[Start of section]

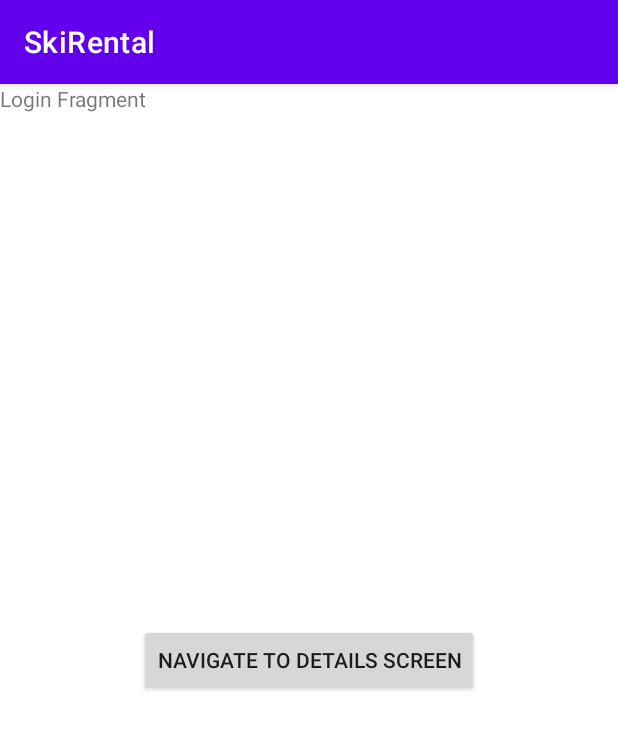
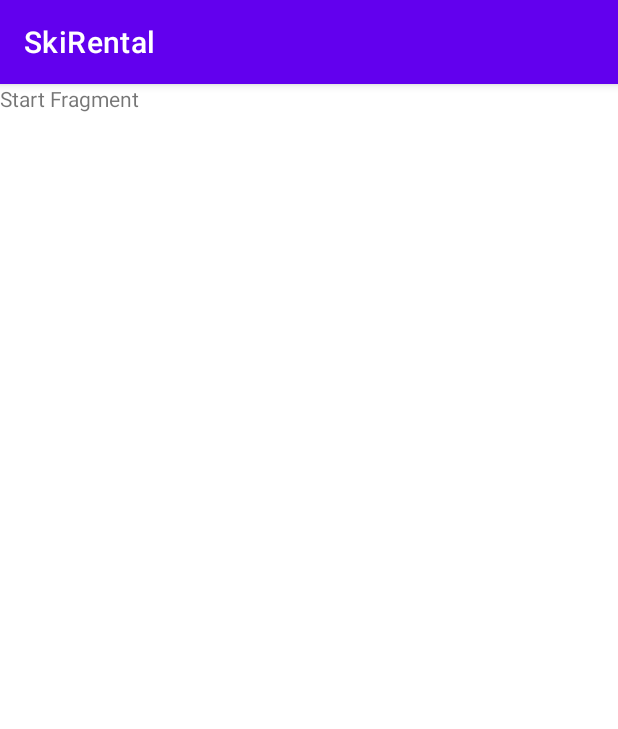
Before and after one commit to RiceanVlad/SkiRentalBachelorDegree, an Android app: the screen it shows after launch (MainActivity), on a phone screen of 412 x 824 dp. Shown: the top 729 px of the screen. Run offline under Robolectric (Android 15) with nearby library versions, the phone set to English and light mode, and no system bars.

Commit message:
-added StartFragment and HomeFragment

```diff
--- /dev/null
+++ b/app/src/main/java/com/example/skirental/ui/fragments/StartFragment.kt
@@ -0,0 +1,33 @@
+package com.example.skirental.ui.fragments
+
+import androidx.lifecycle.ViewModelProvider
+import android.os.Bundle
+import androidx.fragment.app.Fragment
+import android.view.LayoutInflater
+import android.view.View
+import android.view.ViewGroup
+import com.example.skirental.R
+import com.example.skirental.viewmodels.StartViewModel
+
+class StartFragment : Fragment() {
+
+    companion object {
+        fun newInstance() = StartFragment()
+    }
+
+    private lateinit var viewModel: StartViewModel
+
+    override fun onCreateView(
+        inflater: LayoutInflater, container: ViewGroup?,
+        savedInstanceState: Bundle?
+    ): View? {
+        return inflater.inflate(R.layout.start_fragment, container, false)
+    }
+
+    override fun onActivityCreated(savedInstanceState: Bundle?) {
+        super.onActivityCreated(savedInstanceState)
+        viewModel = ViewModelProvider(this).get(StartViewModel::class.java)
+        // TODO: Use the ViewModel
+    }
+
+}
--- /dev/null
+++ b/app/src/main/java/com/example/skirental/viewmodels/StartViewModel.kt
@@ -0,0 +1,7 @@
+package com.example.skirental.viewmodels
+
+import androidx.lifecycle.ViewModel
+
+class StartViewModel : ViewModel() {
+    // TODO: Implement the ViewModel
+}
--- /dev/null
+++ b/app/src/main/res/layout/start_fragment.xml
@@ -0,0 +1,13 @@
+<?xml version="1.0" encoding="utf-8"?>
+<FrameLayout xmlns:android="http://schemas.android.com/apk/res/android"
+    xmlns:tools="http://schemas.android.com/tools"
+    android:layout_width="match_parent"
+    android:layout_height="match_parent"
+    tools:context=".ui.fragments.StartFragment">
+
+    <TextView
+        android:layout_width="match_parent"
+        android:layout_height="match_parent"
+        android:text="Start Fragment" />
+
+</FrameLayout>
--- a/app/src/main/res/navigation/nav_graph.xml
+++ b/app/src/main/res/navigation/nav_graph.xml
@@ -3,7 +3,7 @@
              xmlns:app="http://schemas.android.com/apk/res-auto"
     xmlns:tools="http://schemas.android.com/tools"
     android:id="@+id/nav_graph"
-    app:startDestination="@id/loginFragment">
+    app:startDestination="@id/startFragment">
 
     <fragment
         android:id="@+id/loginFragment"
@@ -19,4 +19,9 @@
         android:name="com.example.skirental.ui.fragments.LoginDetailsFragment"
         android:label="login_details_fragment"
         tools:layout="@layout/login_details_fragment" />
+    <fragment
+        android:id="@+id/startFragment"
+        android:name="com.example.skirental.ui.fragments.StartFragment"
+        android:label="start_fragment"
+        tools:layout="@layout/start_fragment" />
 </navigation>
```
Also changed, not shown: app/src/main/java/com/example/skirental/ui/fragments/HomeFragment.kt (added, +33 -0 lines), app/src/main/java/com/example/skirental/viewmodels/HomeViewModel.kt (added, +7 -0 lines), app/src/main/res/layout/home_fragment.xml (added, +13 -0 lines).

[End of section]

### [Problem to work on]
From the entries above, output every line exactly and omit any image.

### [Solution]
Before and after one commit to RiceanVlad/SkiRentalBachelorDegree, an Android app: the screen it shows after launch (MainActivity), on a phone screen of 412 x 824 dp. Shown: the top 729 px of the screen. Run offline under Robolectric (Android 15) with nearby library versions, the phone set to English and light mode, and no system bars.

Commit message:
-added StartFragment and HomeFragment

```diff
--- /dev/null
+++ b/app/src/main/java/com/example/skirental/ui/fragments/StartFragment.kt
@@ -0,0 +1,33 @@
+package com.example.skirental.ui.fragments
+
+import androidx.lifecycle.ViewModelProvider
+import android.os.Bundle
+import androidx.fragment.app.Fragment
+import android.view.LayoutInflater
+import android.view.View
+import android.view.ViewGroup
+import com.example.skirental.R
+import com.example.skirental.viewmodels.StartViewModel
+
+class StartFragment : Fragment() {
+
+    companion object {
+        fun newInstance() = StartFragment()
+    }
+
+    private lateinit var viewModel: StartViewModel
+
+    override fun onCreateView(
+        inflater: LayoutInflater, container: ViewGroup?,
+        savedInstanceState: Bundle?
+    ): View? {
+        return inflater.inflate(R.layout.start_fragment, container, false)
+    }
+
+    override fun onActivityCreated(savedInstanceState: Bundle?) {
+        super.onActivityCreated(savedInstanceState)
+        viewModel = ViewModelProvider(this).get(StartViewModel::class.java)
+        // TODO: Use the ViewModel
+    }
+
+}
--- /dev/null
+++ b/app/src/main/java/com/example/skirental/viewmodels/StartViewModel.kt
@@ -0,0 +1,7 @@
+package com.example.skirental.viewmodels
+
+import androidx.lifecycle.ViewModel
+
+class StartViewModel : ViewModel() {
+    // TODO: Implement the ViewModel
+}
--- /dev/null
+++ b/app/src/main/res/layout/start_fragment.xml
@@ -0,0 +1,13 @@
+<?xml version="1.0" encoding="utf-8"?>
+<FrameLayout xmlns:android="http://schemas.android.com/apk/res/android"
+    xmlns:tools="http://schemas.android.com/tools"
+    android:layout_width="match_parent"
+    android:layout_height="match_parent"
+    tools:context=".ui.fragments.StartFragment">
+
+    <TextView
+        android:layout_width="match_parent"
+        android:layout_height="match_parent"
+        android:text="Start Fragment" />
+
+</FrameLayout>
--- a/app/src/main/res/navigation/nav_graph.xml
+++ b/app/src/main/res/navigation/nav_graph.xml
@@ -3,7 +3,7 @@
              xmlns:app="http://schemas.android.com/apk/res-auto"
     xmlns:tools="http://schemas.android.com/tools"
     android:id="@+id/nav_graph"
-    app:startDestination="@id/loginFragment">
+    app:startDestination="@id/startFragment">
 
     <fragment
         android:id="@+id/loginFragment"
@@ -19,4 +19,9 @@
         android:name="com.example.skirental.ui.fragments.LoginDetailsFragment"
         android:label="login_details_fragment"
         tools:layout="@layout/login_details_fragment" />
+    <fragment
+        android:id="@+id/startFragment"
+        android:name="com.example.skirental.ui.fragments.StartFragment"
+        android:label="start_fragment"
+        tools:layout="@layout/start_fragment" />
 </navigation>
```
Also changed, not shown: app/src/main/java/com/example/skirental/ui/fragments/HomeFragment.kt (added, +33 -0 lines), app/src/main/java/com/example/skirental/viewmodels/HomeViewModel.kt (added, +7 -0 lines), app/src/main/res/layout/home_fragment.xml (added, +13 -0 lines).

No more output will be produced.